Thus far we have largely discussed efforts by national governments and by regions to reduce the threats of terrorist finance or involvement by charitable entities through the enhanced use of counter-terrorism law and policy. But faced with the impact of counterterrorism law and policy on civil society, civil society groups have responded in different ways. At the national level, as mentioned in the chapters on the United States, the United Kingdom, Canada, and India, nonprofit groups and coalitions have opposed specific elements of anti-terrorism law and policy that seem directed against, or likely to have a disproportionate impact on civil society. In the United States, for example, organizations like OMBWatch,

the American Civil Liberties Union (ACLU), the Council on Foundations and others have played important roles in identifying and, where possible, seeking to ameliorate those impacts. In the United Kingdom, the National Council on Voluntary Organizations (NCVO) has tried to warn of the dangers of reducing the role of the Charity Commission in investigating and responding to links between charities and terrorism. In the United States, the United Kingdom, India, and Canada, Muslim representative and lobbying groups have sought to point out discrimination against Muslim nonprofits and charities where it appears. Beyond these largely national efforts, several other initiatives are
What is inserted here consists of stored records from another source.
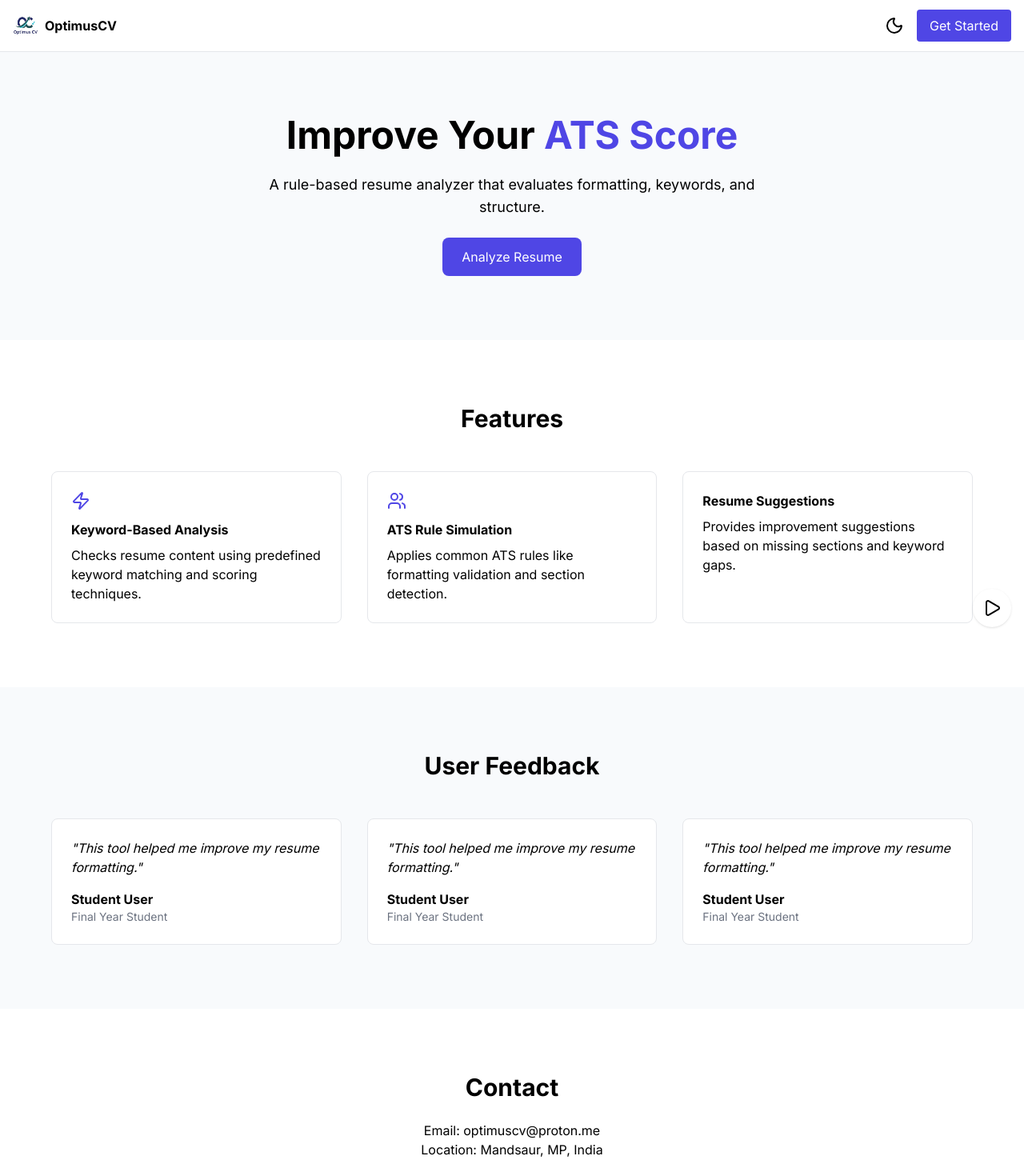
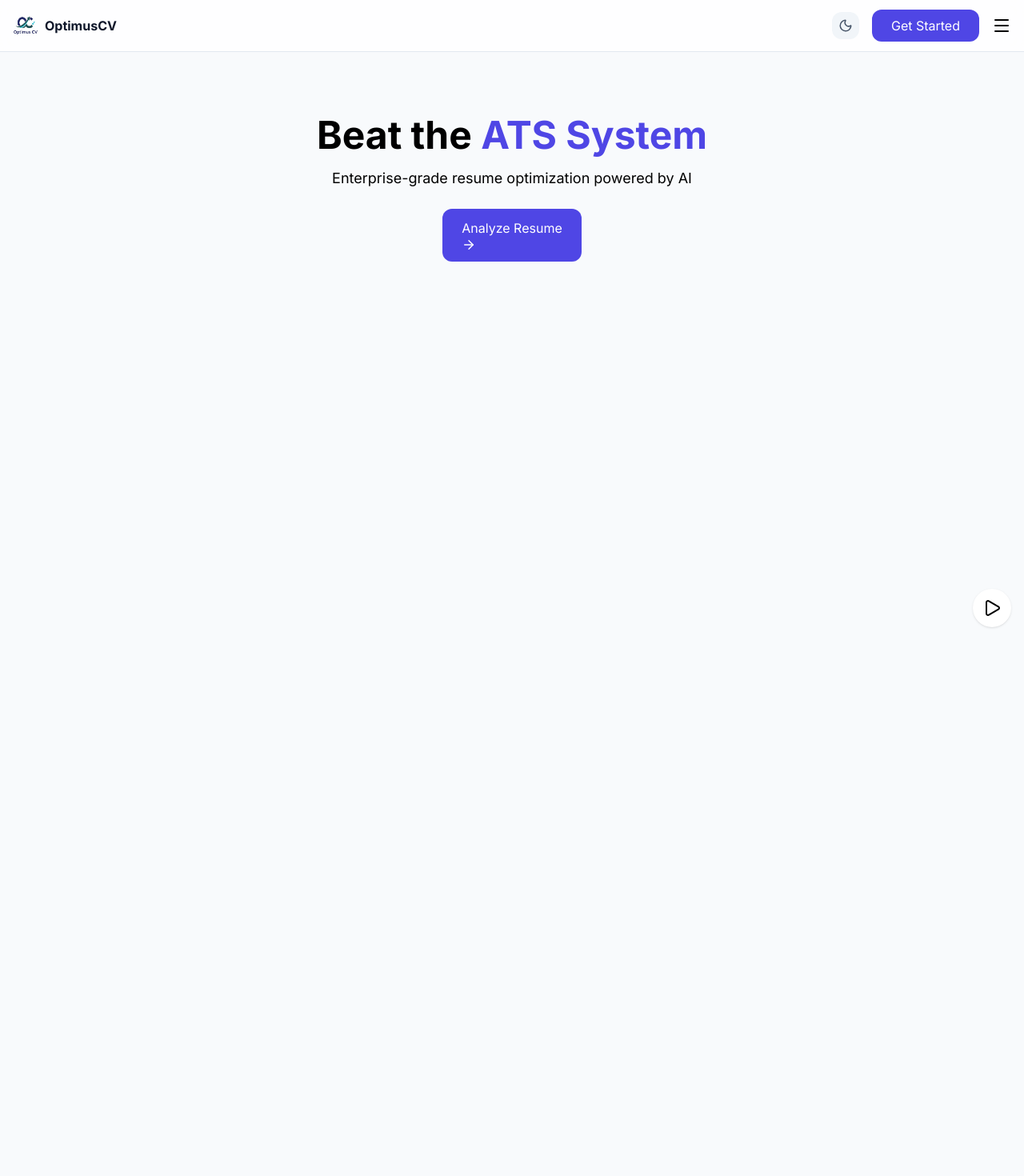
Before and after one commit to himanshujoshi0310/ATS_checker, a React (Vite) app: page / in a window 1280 px wide. Shown: the top 1470 px of the page at 80% size. After the commit the page ends 800 px from the top, so only its background shows below. Built offline with nearby package versions, Linux system fonts and the light colour scheme.

Commit message:
Update LandingPage.tsx

```diff
--- a/components/LandingPage.tsx
+++ b/components/LandingPage.tsx
@@ -1,21 +1,8 @@
 import React, { useState, useEffect, useRef } from 'react';
 import {
-  Star,
-  CheckCircle,
-  ArrowRight,
-  Users,
-  Zap,
-  Mail,
-  MapPin,
-  Github,
-  Linkedin,
-  Twitter,
-  Sun,
-  Moon,
-  Menu,
-  X,
-  Play,
-  Pause
+  Star, CheckCircle, ArrowRight, Users, Award, Zap,
+  Mail, Phone, MapPin, Github, Linkedin, Twitter,
+  Sun, Moon, Menu, X, Play, Pause
 } from 'lucide-react';
 
 interface LandingPageProps {
@@ -24,147 +11,118 @@ interface LandingPageProps {
 
 const LandingPage: React.FC<LandingPageProps> = ({ onGetStarted }) => {
   const [isDark, setIsDark] = useState(false);
+  const [showVideo, setShowVideo] = useState(false);
   const [mobileMenuOpen, setMobileMenuOpen] = useState(false);
   const [isPlaying, setIsPlaying] = useState(false);
-  const [showVideo, setShowVideo] = useState(false);
-  const audioRef = useRef<HTMLAudioElement | null>(null);
+  const audioRef = useRef<HTMLAudioElement>(null);
 
   useEffect(() => {
+    const saved = localStorage.getItem('theme');
+    if (
+      saved === 'dark' ||
+      (!saved && window.matchMedia('(prefers-color-scheme: dark)').matches)
+    ) {
+      setIsDark(true);
+    }
+  }, []);
+
+  useEffect(() => {
+    localStorage.setItem('theme', isDark ? 'dark' : 'light');
     document.documentElement.classList.toggle('dark', isDark);
   }, [isDark]);
 
   const toggleMusic = () => {
     if (!audioRef.current) return;
-    isPlaying ? audioRef.current.pause() : audioRef.current.play();
+    if (isPlaying) audioRef.current.pause();
+    else audioRef.current.play();
     setIsPlaying(!isPlaying);
   };
 
   return (
-    <div className={`${isDark ? 'dark bg-slate-900' : 'bg-slate-50'} min-h-screen`}>
+    <div className={`min-h-screen transition-colors duration-300 ${isDark ? 'dark bg-slate-900' : 'bg-slate-50'}`}>
 
-      {/* NAVBAR */}
-      <nav className="border-b sticky top-0 z-50 bg-white dark:bg-slate-800">
-        <div className="max-w-7xl mx-auto px-4 h-16 flex justify-between items-center">
+      {/* Navbar */}
+      <nav className={`border-b backdrop-blur-md sticky top-0 z-50 transition-colors duration-300 ${
+        isDark ? 'bg-slate-800/80 border-slate-700' : 'bg-white/80 border-slate-200'
+      }`}>
+        <div className="max-w-7xl mx-auto px-4 h-16 flex items-center justify-between">
 
           <div className="flex items-center gap-2">
             <img src="/logo.png" className="w-8 h-8" />
-            <span className={`font-bold ${isDark ? 'text-white' : 'text-black'}`}>
+            <span className={`font-bold ${isDark ? 'text-white' : 'text-slate-900'}`}>
               OptimusCV
             </span>
           </div>
 
           <div className="flex items-center gap-4">
-            <button onClick={() => setIsDark(!isDark)}>
-              {isDark ? <Sun /> : <Moon />}
+
+            <button
+              onClick={() => setIsDark(!isDark)}
+              className={`p-2 rounded-xl ${
+                isDark ? 'bg-slate-700 text-yellow-400' : 'bg-slate-100 text-slate-600'
+              }`}
+            >
+              {isDark ? <Sun size={18} /> : <Moon size={18} />}
             </button>
 
             <button
               onClick={onGetStarted}
-              className="bg-indigo-600 text-white px-4 py-2 rounded"
+              className="px-6 py-2 bg-indigo-600 text-white rounded-xl"
             >
               Get Started
             </button>
 
-            <button
-              onClick={() => setMobileMenuOpen(!mobileMenuOpen)}
-              className="md:hidden"
-            >
+            <button onClick={() => setMobileMenuOpen(!mobileMenuOpen)}>
               {mobileMenuOpen ? <X /> : <Menu />}
             </button>
+
           </div>
         </div>
       </nav>
 
-      {/* HERO */}
+      {/* Hero */}
       <section className="text-center py-20">
-        <h1 className="text-5xl font-bold mb-6">
-          Improve Your <span className="text-indigo-600">ATS Score</span>
+        <h1 className={`text-5xl font-bold ${isDark ? 'text-white' : 'text-black'}`}>
+          Beat the <span className="text-indigo-600">ATS System</span>
         </h1>
 
-        <p className="text-lg mb-6 max-w-2xl mx-auto">
-          A rule-based resume analyzer that evaluates formatting, keywords, and structure.
+        <p className="mt-4 text-lg">
+          Enterprise-grade resume optimization powered by AI
         </p>
 
         <button
           onClick={onGetStarted}
-          className="bg-indigo-600 text-white px-6 py-3 rounded-lg"
+          className="mt-6 px-6 py-3 bg-indigo-600 text-white rounded-xl"
         >
-          Analyze Resume
+          Analyze Resume <ArrowRight size={18} />
         </button>
       </section>
 
-      {/* FEATURES */}
-      <section className="py-20 bg-white">
-        <h2 className="text-3xl text-center font-bold mb-12">Features</h2>
+      {/* Music Button */}
+      <div className="fixed bottom-4 right-4">
+        <button
+          onClick={toggleMusic}
+          className="p-3 bg-white rounded-full shadow"
+        >
+          {isPlaying ? <Pause /> : <Play />}
+        </button>
 
-        <div className="grid md:grid-cols-3 gap-8 max-w-6xl mx-auto">
+        <audio
+          ref={audioRef}
+          src="/music.mp3"
+          loop
+        />
+      </div>
 
-          <div className="p-6 border rounded-lg">
-            <Zap className="text-indigo-600 mb-3" />
-            <h3 className="font-bold mb-2">Keyword-Based Analysis</h3>
-            <p>
-              Checks resume content using predefined keyword matching and scoring techniques.
-            </p>
-          </div>
-
-          <div className="p-6 border rounded-lg">
-            <Users className="text-indigo-600 mb-3" />
-            <h3 className="font-bold mb-2">ATS Rule Simulation</h3>
-            <p>
-              Applies common ATS rules like formatting validation and section detection.
-            </p>
-          </div>
-
-          <div className="p-6 border rounded-lg">
-            <h3 className="font-bold mb-2">Resume Suggestions</h3>
-            <p>
-              Provides improvement suggestions based on missing sections and keyword gaps.
-            </p>
-          </div>
-
+      {/* Video */}
+      {showVideo && (
+        <div className="fixed inset-0 bg-black flex items-center justify-center">
+          <iframe
+            src="https://www.youtube.com/embed/m_8D5kUbUFY"
+            className="w-[80%] h-[60%]"
+          />
         </div>
-      </section>
-
-      {/* TESTIMONIALS */}
-      <section className="py-20 bg-slate-50">
-        <h2 className="text-3xl text-center font-bold mb-12">User Feedback</h2>
-
-        <div className="grid md:grid-cols-3 gap-8 max-w-6xl mx-auto">
-          {[1, 2, 3].map((i) => (
-            <div key={i} className="p-6 border rounded-lg bg-white">
-              <p className="italic mb-4">
-                "This tool helped me improve my resume formatting."
-              </p>
-              <p className="font-bold">Student User</p>
-              <p className="text-sm text-gray-500">Final Year Student</p>
-            </div>
-          ))}
-        </div>
-      </section>
-
-      {/* CONTACT */}
-      <section className="py-20 bg-white text-center">
-        <h2 className="text-3xl font-bold mb-6">Contact</h2>
-        <p>Email: optimuscv@proton.me</p>
-        <p>Location: Mandsaur, MP, India</p>
-      </section>
-
-      {/* FOOTER */}
-      <footer className="bg-slate-900 text-white text-center py-6">
-        <p>A rule-based resume analysis system for ATS compatibility.</p>
-        <p className="text-sm mt-2">© 2026 3Dumb Developers</p>
-      </footer>
-
-      {/* MUSIC */}
-      <button
-        onClick={toggleMusic}
-        className="fixed bottom-4 right-4 bg-white p-3 rounded-full shadow"
-      >
-        {isPlaying ? <Pause /> : <Play />}
-      </button>
-
-      <audio ref={audioRef} src="/music.mp3" loop />
-
+      )}
     </div>
   );
 };
```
underway to ease restrictions on Muslim charities, reduce government interference with Muslim charities uninvolved with terrorism, increase confidence in the Muslim charitable sector, and promote governance and accountability in the sector. These are diverse efforts, some more advanced that others. Some of these projects are largely defensive in nature – defensive for the Muslim charitable sector in individual countries, or more specifically defensive for organizations closed, charged or under investigation. Most are also future oriented, seeking to re-establish a

significant presence for Islamic charity in the Western charitable world while improving practices in the sector and, of course, reducing the possibility that these charities can be used for terrorist purposes. Some may be defensive, confidence-building, and self-regulatory all at the same time – a fascinating attempt to rebuild a sector that has been significantly damaged in a number of countries.